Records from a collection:

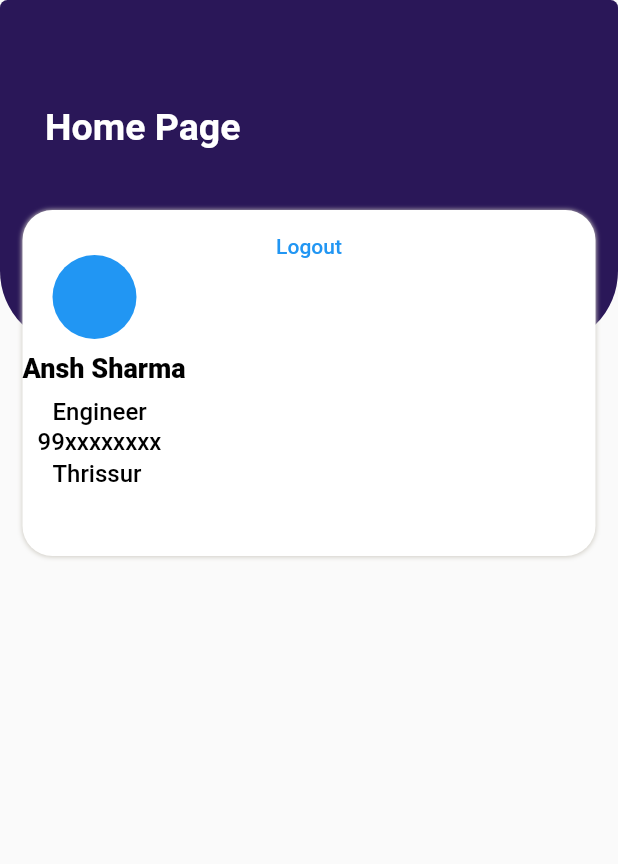
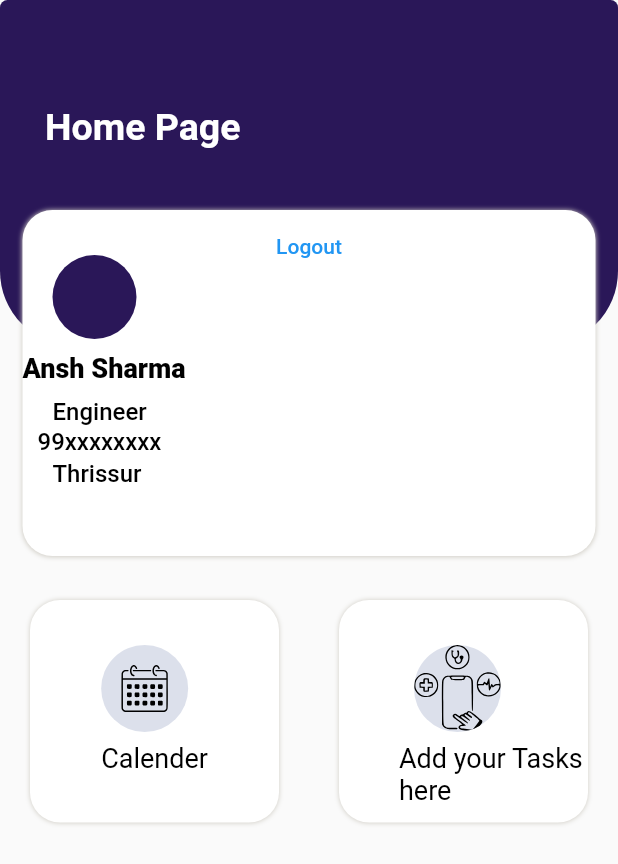
Before and after one commit to MeghaChirayathPaulson/demo-app, a Flutter app: the HomeScreen screen opened directly, on a phone screen of 412 x 824 dp. Shown: the top 864 px of the screen. Run offline on Flutter 3.47's test engine with Material 2 defaults, Android fonts, the light colour scheme and no system bars; our stand-ins replace firebase_auth, firebase_core, flutter_svg, syncfusion_flutter_calendar; accounts and stored records are empty.

Commit message:
Third commit

```diff
--- a/lib/HomeScreen.dart
+++ b/lib/HomeScreen.dart
@@ -1,6 +1,8 @@
+import 'package:dementia_app/Calendar/calendar.dart';
 import 'package:dementia_app/CreateAccount.dart';
 import 'package:dementia_app/Methods.dart';
 import 'package:flutter/material.dart';
+import 'package:flutter_svg/flutter_svg.dart';
 
 class HomeScreen extends StatelessWidget {
   const HomeScreen({Key? key}) : super(key: key);
@@ -10,8 +12,7 @@ class HomeScreen extends StatelessWidget {
     return Scaffold(
       body: Column(
         children: <Widget>[
-          Stack(
-            children: <Widget>[
+          Stack(children: <Widget>[
             Container(
               width: MediaQuery.of(context).size.width,
               height: MediaQuery.of(context).size.height * 0.28,
@@ -37,8 +38,6 @@ class HomeScreen extends StatelessWidget {
                           fontWeight: FontWeight.bold,
                         ),
                       ),
-
-
                     ],
                   ),
                 ],
@@ -62,7 +61,7 @@ class HomeScreen extends StatelessWidget {
                         padding: const EdgeInsets.fromLTRB(20, 30, 0, 0),
                         child: const CircleAvatar(
                           radius: 28,
-                            backgroundColor: Colors.blue,
+                          backgroundColor: Color.fromARGB(255, 42, 23, 88),
                           //backgroundImage: AssetImage('assets/de.jpeg'),
                         ),
                       ),
@@ -110,15 +109,128 @@ class HomeScreen extends StatelessWidget {
                           ),
                         ),
                       ),
-                        Container(child: Center(child: TextButton(onPressed: () => logOut(context), child: const Text("Logout"))),)
+                      Container(
+                        child: Center(
+                            child: TextButton(
+                                onPressed: () => logOut(context),
+                                child: const Text("Logout"))),
+                      )
                     ],
                   ),
                 ],
               ),
             ),
-        ]
-      )
-      ,],
+            Row(
+              children: [
+                Expanded(
+                  child: GestureDetector(
+                    onTap: () {
+                      Navigator.push(
+                          context,
+                          MaterialPageRoute(
+                            builder: (_) => HomePage(),
+                          ));
+                    },
+                    child: Container(
+                      margin: const EdgeInsets.fromLTRB(20, 400, 20, 0),
+                      height: MediaQuery.of(context).size.height * 0.18,
+                      decoration: BoxDecoration(
+                          color: Colors.white,
+                          borderRadius: BorderRadius.circular(20.0),
+                          boxShadow: const [
+                            BoxShadow(
+                                blurRadius: 2.0, color: Color(0xFFCFCCC4)),
+                          ]),
+                      child: Column(
+                        children: [
+                          Stack(
+                            children: [
+                              Container(
+                                padding: const EdgeInsets.fromLTRB(0, 30, 0, 0),
+                                child: CircleAvatar(
+                                    radius: 29,
+                                    child: ClipRRect(
+                                      borderRadius: BorderRadius.circular(50),
+                                      child: SvgPicture.asset(
+                                          "assets/calender.svg"),
                                     ),
-               ); }
+                                    backgroundColor: const Color(0xffdce0eb)),
+                              ),
+                              Container(
+                                padding: const EdgeInsets.fromLTRB(0, 95, 0, 0),
+                                child: const Text(
+                                  "Calender",
+                                  style: TextStyle(
+                                    color: Colors.black,
+                                    fontSize: 18,
+                                  ),
+                                ),
+                              ),
+                            ],
+                          ),
+                        ],
+                      ),
+                    ),
+                  ),
+                ),
+                Expanded(
+                  child: GestureDetector(
+                    onTap: () {
+                      Navigator.push(
+                          context,
+                          MaterialPageRoute(
+                            builder: (_) => HomePage(),
+                          ));
+                    },
+                    child: Container(
+                      margin: const EdgeInsets.fromLTRB(20, 400, 20, 0),
+                      height: MediaQuery.of(context).size.height * 0.18,
+                      decoration: BoxDecoration(
+                          color: Colors.white,
+                          borderRadius: BorderRadius.circular(20.0),
+                          boxShadow: const [
+                            BoxShadow(
+                                blurRadius: 2.0, color: Color(0xFFCFCCC4)),
+                          ]),
+                      child: Column(
+                        children: [
+                          Stack(
+                            children: [
+                              Container(
+                                padding:
+                                    const EdgeInsets.fromLTRB(50, 30, 0, 0),
+                                child: CircleAvatar(
+                                    radius: 29,
+                                    child: ClipRRect(
+                                      borderRadius: BorderRadius.circular(50),
+                                      child: SvgPicture.asset(
+                                          "assets/tracking.svg"),
+                                    ),
+                                    backgroundColor: const Color(0xffdce0eb)),
+                              ),
+                              Container(
+                                padding:
+                                    const EdgeInsets.fromLTRB(40, 95, 0, 0),
+                                child: const Text(
+                                  "Add your Tasks here",
+                                  style: TextStyle(
+                                    color: Colors.black,
+                                    fontSize: 18,
+                                  ),
+                                ),
+                              ),
+                            ],
+                          ),
+                        ],
+                      ),
+                    ),
+                  ),
+                ),
+              ],
+            ),
+          ]),
+        ],
+      ),
+    );
   }
+}
```
Also changed, not shown: lib/Calendar/calendar.dart (added, +14 -0 lines), lib/Calendar/calendar_widget.dart (added, +19 -0 lines), lib/LoginScreen.dart (+51 -49 lines), pubspec.yaml (+10 -1 lines), assets/calender.svg (added), assets/tracking.svg (added), pubspec.lock. Lines whose indentation alone changed are shown as unchanged.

Task statement
Without copying any picture, write out the entries exactly.

Written reply
Before and after one commit to MeghaChirayathPaulson/demo-app, a Flutter app: the HomeScreen screen opened directly, on a phone screen of 412 x 824 dp. Shown: the top 864 px of the screen. Run offline on Flutter 3.47's test engine with Material 2 defaults, Android fonts, the light colour scheme and no system bars; our stand-ins replace firebase_auth, firebase_core, flutter_svg, syncfusion_flutter_calendar; accounts and stored records are empty.

Commit message:
Third commit

```diff
--- a/lib/HomeScreen.dart
+++ b/lib/HomeScreen.dart
@@ -1,6 +1,8 @@
+import 'package:dementia_app/Calendar/calendar.dart';
 import 'package:dementia_app/CreateAccount.dart';
 import 'package:dementia_app/Methods.dart';
 import 'package:flutter/material.dart';
+import 'package:flutter_svg/flutter_svg.dart';
 
 class HomeScreen extends StatelessWidget {
   const HomeScreen({Key? key}) : super(key: key);
@@ -10,8 +12,7 @@ class HomeScreen extends StatelessWidget {
     return Scaffold(
       body: Column(
         children: <Widget>[
-          Stack(
-            children: <Widget>[
+          Stack(children: <Widget>[
             Container(
               width: MediaQuery.of(context).size.width,
               height: MediaQuery.of(context).size.height * 0.28,
@@ -37,8 +38,6 @@ class HomeScreen extends StatelessWidget {
                           fontWeight: FontWeight.bold,
                         ),
                       ),
-
-
                     ],
                   ),
                 ],
@@ -62,7 +61,7 @@ class HomeScreen extends StatelessWidget {
                         padding: const EdgeInsets.fromLTRB(20, 30, 0, 0),
                         child: const CircleAvatar(
                           radius: 28,
-                            backgroundColor: Colors.blue,
+                          backgroundColor: Color.fromARGB(255, 42, 23, 88),
                           //backgroundImage: AssetImage('assets/de.jpeg'),
                         ),
                       ),
@@ -110,15 +109,128 @@ class HomeScreen extends StatelessWidget {
                           ),
                         ),
                       ),
-                        Container(child: Center(child: TextButton(onPressed: () => logOut(context), child: const Text("Logout"))),)
+                      Container(
+                        child: Center(
+                            child: TextButton(
+                                onPressed: () => logOut(context),
+                                child: const Text("Logout"))),
+                      )
                     ],
                   ),
                 ],
               ),
             ),
-        ]
-      )
-      ,],
+            Row(
+              children: [
+                Expanded(
+                  child: GestureDetector(
+                    onTap: () {
+                      Navigator.push(
+                          context,
+                          MaterialPageRoute(
+                            builder: (_) => HomePage(),
+                          ));
+                    },
+                    child: Container(
+                      margin: const EdgeInsets.fromLTRB(20, 400, 20, 0),
+                      height: MediaQuery.of(context).size.height * 0.18,
+                      decoration: BoxDecoration(
+                          color: Colors.white,
+                          borderRadius: BorderRadius.circular(20.0),
+                          boxShadow: const [
+                            BoxShadow(
+                                blurRadius: 2.0, color: Color(0xFFCFCCC4)),
+                          ]),
+                      child: Column(
+                        children: [
+                          Stack(
+                            children: [
+                              Container(
+                                padding: const EdgeInsets.fromLTRB(0, 30, 0, 0),
+                                child: CircleAvatar(
+                                    radius: 29,
+                                    child: ClipRRect(
+                                      borderRadius: BorderRadius.circular(50),
+                                      child: SvgPicture.asset(
+                                          "assets/calender.svg"),
                                     ),
-               ); }
+                                    backgroundColor: const Color(0xffdce0eb)),
+                              ),
+                              Container(
+                                padding: const EdgeInsets.fromLTRB(0, 95, 0, 0),
+                                child: const Text(
+                                  "Calender",
+                                  style: TextStyle(
+                                    color: Colors.black,
+                                    fontSize: 18,
+                                  ),
+                                ),
+                              ),
+                            ],
+                          ),
+                        ],
+                      ),
+                    ),
+                  ),
+                ),
+                Expanded(
+                  child: GestureDetector(
+                    onTap: () {
+                      Navigator.push(
+                          context,
+                          MaterialPageRoute(
+                            builder: (_) => HomePage(),
+                          ));
+                    },
+                    child: Container(
+                      margin: const EdgeInsets.fromLTRB(20, 400, 20, 0),
+                      height: MediaQuery.of(context).size.height * 0.18,
+                      decoration: BoxDecoration(
+                          color: Colors.white,
+                          borderRadius: BorderRadius.circular(20.0),
+                          boxShadow: const [
+                            BoxShadow(
+                                blurRadius: 2.0, color: Color(0xFFCFCCC4)),
+                          ]),
+                      child: Column(
+                        children: [
+                          Stack(
+                            children: [
+                              Container(
+                                padding:
+                                    const EdgeInsets.fromLTRB(50, 30, 0, 0),
+                                child: CircleAvatar(
+                                    radius: 29,
+                                    child: ClipRRect(
+                                      borderRadius: BorderRadius.circular(50),
+                                      child: SvgPicture.asset(
+                                          "assets/tracking.svg"),
+                                    ),
+                                    backgroundColor: const Color(0xffdce0eb)),
+                              ),
+                              Container(
+                                padding:
+                                    const EdgeInsets.fromLTRB(40, 95, 0, 0),
+                                child: const Text(
+                                  "Add your Tasks here",
+                                  style: TextStyle(
+                                    color: Colors.black,
+                                    fontSize: 18,
+                                  ),
+                                ),
+                              ),
+                            ],
+                          ),
+                        ],
+                      ),
+                    ),
+                  ),
+                ),
+              ],
+            ),
+          ]),
+        ],
+      ),
+    );
   }
+}
```
Also changed, not shown: lib/Calendar/calendar.dart (added, +14 -0 lines), lib/Calendar/calendar_widget.dart (added, +19 -0 lines), lib/LoginScreen.dart (+51 -49 lines), pubspec.yaml (+10 -1 lines), assets/calender.svg (added), assets/tracking.svg (added), pubspec.lock. Lines whose indentation alone changed are shown as unchanged.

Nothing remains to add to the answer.